BEGIN MATERIAL FOR THIS TASK

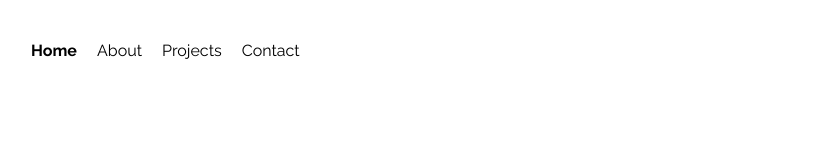
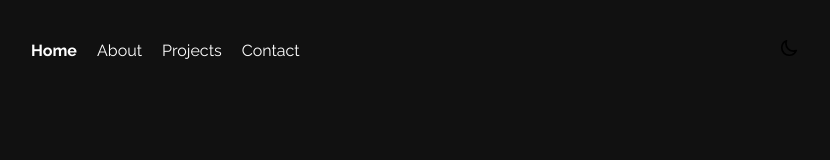
Before and after one commit to PlukZwaal/plukzwaal.dev, a Vue app: page / in a window 1280 px wide. Shown: the top 160 px of the page, without its empty margins (225-1055 px from the left). Built offline with nearby package versions, Linux system fonts and the light colour scheme.

Commit message:
Added working dark/light theme switcher

```diff
--- a/src/assets/main.css
+++ b/src/assets/main.css
@@ -2,13 +2,13 @@
 
 :root {
   --background-color-primary: #ffffff;
-  --text-primary-color-: #111111;
+  --text-primary-color: #111111;
 
   --light-background-color-primary: #ffffff;
-  --light-text-primary-color-: #111111;
+  --light-text-primary-color: #111111;
 
   --dark-background-color-primary: #111111;
-  --dark-text-primary-color-: #ffffff;
+  --dark-text-primary-color: #ffffff;
 }
 
 .dark-theme{
--- a/src/components/Navbar.vue
+++ b/src/components/Navbar.vue
@@ -8,12 +8,31 @@
                 <RouterLink to="/projects" @click="closeMenu">Projects</RouterLink>
                 <RouterLink to="/contact" @click="closeMenu">Contact</RouterLink>
             </nav>
+            <div>
+                <p @click="toggleTheme"><img id="themeIcon" src="" alt=""></p>
+            </div>
         </div>
     </header>
 </template>
 
 <script setup>
 import { ref } from 'vue';
+import { onMounted } from 'vue'
+
+
+
+onMounted(() => {
+    console.log(localStorage.getItem('theme'));
+    document.getElementById('themeIcon').src = localStorage.getItem('theme') === 'light' ? 'src/assets/images/sun.svg' : 'src/assets/images/moon.svg';
+    if (localStorage.getItem('theme') === 'light') {
+        document.documentElement.style.setProperty('--background-color-primary', 'var(--light-background-color-primary)');
+        document.documentElement.style.setProperty('--text-primary-color', 'var(--light-text-primary-color)');
+    } else {
+        document.documentElement.style.setProperty('--background-color-primary', 'var(--dark-background-color-primary)');
+        document.documentElement.style.setProperty('--text-primary-color', 'var(--dark-text-primary-color)');
+    }
+})
+
 
 const isMenuOpen = ref(false);
 
@@ -23,6 +42,19 @@ const toggleMenu = () => {
 
 const closeMenu = () => {
     isMenuOpen.value = false;
+};
+
+const toggleTheme = () => {
+    localStorage.setItem('theme', localStorage.getItem('theme') === 'light' ? 'dark' : 'light');
+    document.getElementById('themeIcon').src = localStorage.getItem('theme') === 'light' ? 'src/assets/images/sun.svg' : 'src/assets/images/moon.svg';
+    console.log(localStorage.getItem('theme'));
+    if (localStorage.getItem('theme') === 'light') {
+        document.documentElement.style.setProperty('--background-color-primary', 'var(--light-background-color-primary)');
+        document.documentElement.style.setProperty('--text-primary-color', 'var(--light-text-primary-color)');
+    } else {
+        document.documentElement.style.setProperty('--background-color-primary', 'var(--dark-background-color-primary)');
+        document.documentElement.style.setProperty('--text-primary-color', 'var(--dark-text-primary-color)');
+    }
 };
 </script>
 
@@ -57,6 +89,11 @@ nav {
     gap: 20px;
 }
 
+img {
+    width: 20px;
+    height: 20px;
+}
+
 @media (max-width: 768px) {
     .hamburger {
         display: block;
```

END MATERIAL FOR THIS TASK

§ PROBLEM DETAILS: Copy out every entry above verbatim. Leave each picture out.

§ EXPECTED ANSWER:
Before and after one commit to PlukZwaal/plukzwaal.dev, a Vue app: page / in a window 1280 px wide. Shown: the top 160 px of the page, without its empty margins (225-1055 px from the left). Built offline with nearby package versions, Linux system fonts and the light colour scheme.

Commit message:
Added working dark/light theme switcher

```diff
--- a/src/assets/main.css
+++ b/src/assets/main.css
@@ -2,13 +2,13 @@
 
 :root {
   --background-color-primary: #ffffff;
-  --text-primary-color-: #111111;
+  --text-primary-color: #111111;
 
   --light-background-color-primary: #ffffff;
-  --light-text-primary-color-: #111111;
+  --light-text-primary-color: #111111;
 
   --dark-background-color-primary: #111111;
-  --dark-text-primary-color-: #ffffff;
+  --dark-text-primary-color: #ffffff;
 }
 
 .dark-theme{
--- a/src/components/Navbar.vue
+++ b/src/components/Navbar.vue
@@ -8,12 +8,31 @@
                 <RouterLink to="/projects" @click="closeMenu">Projects</RouterLink>
                 <RouterLink to="/contact" @click="closeMenu">Contact</RouterLink>
             </nav>
+            <div>
+                <p @click="toggleTheme"><img id="themeIcon" src="" alt=""></p>
+            </div>
         </div>
     </header>
 </template>
 
 <script setup>
 import { ref } from 'vue';
+import { onMounted } from 'vue'
+
+
+
+onMounted(() => {
+    console.log(localStorage.getItem('theme'));
+    document.getElementById('themeIcon').src = localStorage.getItem('theme') === 'light' ? 'src/assets/images/sun.svg' : 'src/assets/images/moon.svg';
+    if (localStorage.getItem('theme') === 'light') {
+        document.documentElement.style.setProperty('--background-color-primary', 'var(--light-background-color-primary)');
+        document.documentElement.style.setProperty('--text-primary-color', 'var(--light-text-primary-color)');
+    } else {
+        document.documentElement.style.setProperty('--background-color-primary', 'var(--dark-background-color-primary)');
+        document.documentElement.style.setProperty('--text-primary-color', 'var(--dark-text-primary-color)');
+    }
+})
+
 
 const isMenuOpen = ref(false);
 
@@ -23,6 +42,19 @@ const toggleMenu = () => {
 
 const closeMenu = () => {
     isMenuOpen.value = false;
+};
+
+const toggleTheme = () => {
+    localStorage.setItem('theme', localStorage.getItem('theme') === 'light' ? 'dark' : 'light');
+    document.getElementById('themeIcon').src = localStorage.getItem('theme') === 'light' ? 'src/assets/images/sun.svg' : 'src/assets/images/moon.svg';
+    console.log(localStorage.getItem('theme'));
+    if (localStorage.getItem('theme') === 'light') {
+        document.documentElement.style.setProperty('--background-color-primary', 'var(--light-background-color-primary)');
+        document.documentElement.style.setProperty('--text-primary-color', 'var(--light-text-primary-color)');
+    } else {
+        document.documentElement.style.setProperty('--background-color-primary', 'var(--dark-background-color-primary)');
+        document.documentElement.style.setProperty('--text-primary-color', 'var(--dark-text-primary-color)');
+    }
 };
 </script>
 
@@ -57,6 +89,11 @@ nav {
     gap: 20px;
 }
 
+img {
+    width: 20px;
+    height: 20px;
+}
+
 @media (max-width: 768px) {
     .hamburger {
         display: block;
```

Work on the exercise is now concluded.